• **PROMPT**
Reproduce the listing below exactly, except for its pictures.

• **MATERIALS PROVIDED**

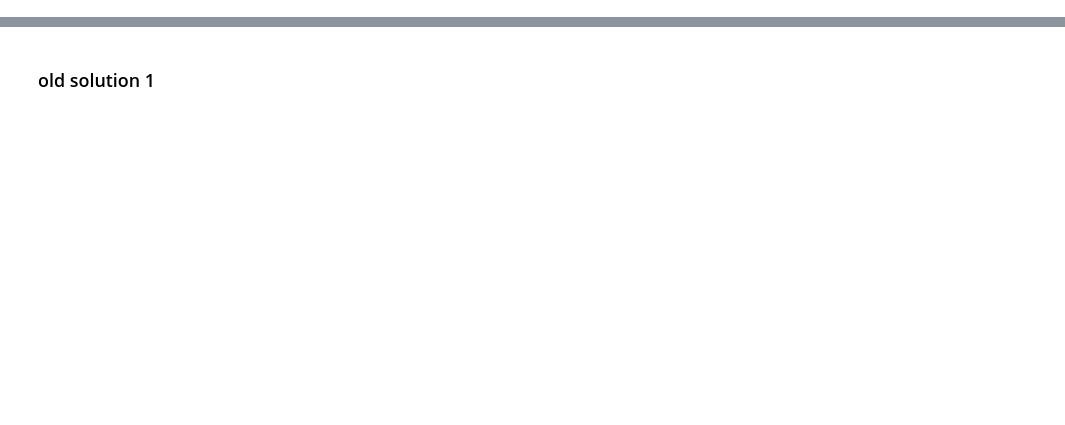
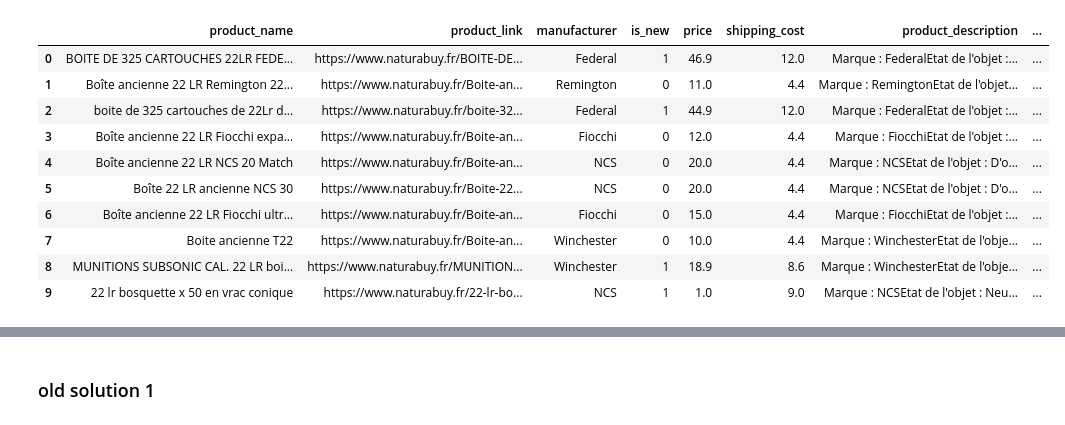
Before and after one commit to Aciago/Price_selector, a Jupyter notebook: re_bullet_qtty_v2.ipynb, the cells around one changed output, grey strips where cells are left out. Drawn from its saved outputs; the diff is of its cells as text; code cells hidden in the pictures; blank space fills up the shorter version.

```diff
--- a/re_bullet_qtty_v2.ipynb
+++ b/re_bullet_qtty_v2.ipynb
@@ -78,0 +145,34 @@ df.columns
+# %%
+def find_matching_numbers(text):
+    pattern = r'\b(\d+)\b'
+    numbers = re.findall(pattern, text)
+    matching_numbers = [int(num) for num in numbers if int(num) % 50 == 0 or int(num) in [325, 525]]
+    return matching_numbers
+
+def solution_a(df):
+    df['ammo_qtty_title'] = df['product_name'].apply(lambda x: find_matching_numbers(x))
+    df['ammo_qtty_description'] = df['product_description'].apply(lambda x: find_matching_numbers(x))
+
+    # Find the first match in each column and store in new column 'qtty_equal'
+    df['qtty_equal'] = (df['ammo_qtty_title'].apply(lambda x: x[0] if len(x) > 0 else 0) ==
+                        df['ammo_qtty_description'].apply(lambda x: x[0] if len(x) > 0 else 0)).astype(int)
+
+    # Fill any missing values with 0
+    df['ammo_qtty_title'] = df['ammo_qtty_title'].apply(lambda x: x[0] if len(x) > 0 else 0)
+    df['ammo_qtty_description'] = df['ammo_qtty_description'].apply(lambda x: x[0] if len(x) > 0 else 0)
+
+    return df
+
+def solution_b(df):
+    df['ammo_qtty_title'] = df['product_name'].apply(lambda x: find_matching_numbers(x))
+    df['ammo_qtty_description'] = df['product_description'].apply(lambda x: find_matching_numbers(x))
+
+    # New columns to check if all numbers are equal in 'ammo_qtty_title' and 'ammo_qtty_description'
+    df['qtty_title_equal'] = df['ammo_qtty_title'].apply(lambda x: int(len(set(x)) == 1))  # 1 if all numbers are equal, 0 otherwise
+    df['qtty_titledescr_equal'] = df['ammo_qtty_description'].apply(lambda x: int(len(set(x)) == 1))  # 1 if all numbers are equal, 0 otherwise
+
+    return df
+# %%
+# Apply Solution A and Solution B
+df_solution_a = solution_a(df.copy())
+df_solution_b = solution_b(df.copy())
@@ -78,0 +188,14 @@ df.columns
+# %%
+df_solution_a.sample(10)
+# %% [output]
+|  | product_name | product_link | manufacturer | is_new | price | shipping_cost | product_description | ... |
+| 0 | BOITE DE 325 CARTOUCHES 22LR FEDE... | https://www.naturabuy.fr/BOITE-DE... | Federal | 1 | 46.9 | 12.0 | Marque : FederalEtat de l'objet :... | ... |
+| 1 | Boîte ancienne 22 LR Remington 22... | https://www.naturabuy.fr/Boite-an... | Remington | 0 | 11.0 | 4.4 | Marque : RemingtonEtat de l'objet... | ... |
+| 2 | boite de 325 cartouches de 22Lr d... | https://www.naturabuy.fr/boite-32... | Federal | 1 | 44.9 | 12.0 | Marque : FederalEtat de l'objet :... | ... |
+| 3 | Boîte ancienne 22 LR Fiocchi expa... | https://www.naturabuy.fr/Boite-an... | Fiocchi | 0 | 12.0 | 4.4 | Marque : FiocchiEtat de l'objet :... | ... |
+| 4 | Boîte ancienne 22 LR NCS 20 Match | https://www.naturabuy.fr/Boite-an... | NCS | 0 | 20.0 | 4.4 | Marque : NCSEtat de l'objet : D'o... | ... |
+| 5 | Boîte 22 LR ancienne NCS 30 | https://www.naturabuy.fr/Boite-22... | NCS | 0 | 20.0 | 4.4 | Marque : NCSEtat de l'objet : D'o... | ... |
+| 6 | Boîte ancienne 22 LR Fiocchi ultr... | https://www.naturabuy.fr/Boite-an... | Fiocchi | 0 | 15.0 | 4.4 | Marque : FiocchiEtat de l'objet :... | ... |
+| 7 | Boite ancienne T22 | https://www.naturabuy.fr/Boite-an... | Winchester | 0 | 10.0 | 4.4 | Marque : WinchesterEtat de l'obje... | ... |
+| 8 | MUNITIONS SUBSONIC CAL. 22 LR boi... | https://www.naturabuy.fr/MUNITION... | Winchester | 1 | 18.9 | 8.6 | Marque : WinchesterEtat de l'obje... | ... |
+| 9 | 22 lr bosquette x 50 en vrac conique | https://www.naturabuy.fr/22-lr-bo... | NCS | 1 | 1.0 | 9.0 | Marque : NCSEtat de l'objet : Neu... | ... |
```
Also changed, not shown: parts of 22 cells of this notebook.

• **ANSWER AREA**
Before and after one commit to Aciago/Price_selector, a Jupyter notebook: re_bullet_qtty_v2.ipynb, the cells around one changed output, grey strips where cells are left out. Drawn from its saved outputs; the diff is of its cells as text; code cells hidden in the pictures; blank space fills up the shorter version.

```diff
--- a/re_bullet_qtty_v2.ipynb
+++ b/re_bullet_qtty_v2.ipynb
@@ -78,0 +145,34 @@ df.columns
+# %%
+def find_matching_numbers(text):
+    pattern = r'\b(\d+)\b'
+    numbers = re.findall(pattern, text)
+    matching_numbers = [int(num) for num in numbers if int(num) % 50 == 0 or int(num) in [325, 525]]
+    return matching_numbers
+
+def solution_a(df):
+    df['ammo_qtty_title'] = df['product_name'].apply(lambda x: find_matching_numbers(x))
+    df['ammo_qtty_description'] = df['product_description'].apply(lambda x: find_matching_numbers(x))
+
+    # Find the first match in each column and store in new column 'qtty_equal'
+    df['qtty_equal'] = (df['ammo_qtty_title'].apply(lambda x: x[0] if len(x) > 0 else 0) ==
+                        df['ammo_qtty_description'].apply(lambda x: x[0] if len(x) > 0 else 0)).astype(int)
+
+    # Fill any missing values with 0
+    df['ammo_qtty_title'] = df['ammo_qtty_title'].apply(lambda x: x[0] if len(x) > 0 else 0)
+    df['ammo_qtty_description'] = df['ammo_qtty_description'].apply(lambda x: x[0] if len(x) > 0 else 0)
+
+    return df
+
+def solution_b(df):
+    df['ammo_qtty_title'] = df['product_name'].apply(lambda x: find_matching_numbers(x))
+    df['ammo_qtty_description'] = df['product_description'].apply(lambda x: find_matching_numbers(x))
+
+    # New columns to check if all numbers are equal in 'ammo_qtty_title' and 'ammo_qtty_description'
+    df['qtty_title_equal'] = df['ammo_qtty_title'].apply(lambda x: int(len(set(x)) == 1))  # 1 if all numbers are equal, 0 otherwise
+    df['qtty_titledescr_equal'] = df['ammo_qtty_description'].apply(lambda x: int(len(set(x)) == 1))  # 1 if all numbers are equal, 0 otherwise
+
+    return df
+# %%
+# Apply Solution A and Solution B
+df_solution_a = solution_a(df.copy())
+df_solution_b = solution_b(df.copy())
@@ -78,0 +188,14 @@ df.columns
+# %%
+df_solution_a.sample(10)
+# %% [output]
+|  | product_name | product_link | manufacturer | is_new | price | shipping_cost | product_description | ... |
+| 0 | BOITE DE 325 CARTOUCHES 22LR FEDE... | https://www.naturabuy.fr/BOITE-DE... | Federal | 1 | 46.9 | 12.0 | Marque : FederalEtat de l'objet :... | ... |
+| 1 | Boîte ancienne 22 LR Remington 22... | https://www.naturabuy.fr/Boite-an... | Remington | 0 | 11.0 | 4.4 | Marque : RemingtonEtat de l'objet... | ... |
+| 2 | boite de 325 cartouches de 22Lr d... | https://www.naturabuy.fr/boite-32... | Federal | 1 | 44.9 | 12.0 | Marque : FederalEtat de l'objet :... | ... |
+| 3 | Boîte ancienne 22 LR Fiocchi expa... | https://www.naturabuy.fr/Boite-an... | Fiocchi | 0 | 12.0 | 4.4 | Marque : FiocchiEtat de l'objet :... | ... |
+| 4 | Boîte ancienne 22 LR NCS 20 Match | https://www.naturabuy.fr/Boite-an... | NCS | 0 | 20.0 | 4.4 | Marque : NCSEtat de l'objet : D'o... | ... |
+| 5 | Boîte 22 LR ancienne NCS 30 | https://www.naturabuy.fr/Boite-22... | NCS | 0 | 20.0 | 4.4 | Marque : NCSEtat de l'objet : D'o... | ... |
+| 6 | Boîte ancienne 22 LR Fiocchi ultr... | https://www.naturabuy.fr/Boite-an... | Fiocchi | 0 | 15.0 | 4.4 | Marque : FiocchiEtat de l'objet :... | ... |
+| 7 | Boite ancienne T22 | https://www.naturabuy.fr/Boite-an... | Winchester | 0 | 10.0 | 4.4 | Marque : WinchesterEtat de l'obje... | ... |
+| 8 | MUNITIONS SUBSONIC CAL. 22 LR boi... | https://www.naturabuy.fr/MUNITION... | Winchester | 1 | 18.9 | 8.6 | Marque : WinchesterEtat de l'obje... | ... |
+| 9 | 22 lr bosquette x 50 en vrac conique | https://www.naturabuy.fr/22-lr-bo... | NCS | 1 | 1.0 | 9.0 | Marque : NCSEtat de l'objet : Neu... | ... |
```
Also changed, not shown: parts of 22 cells of this notebook.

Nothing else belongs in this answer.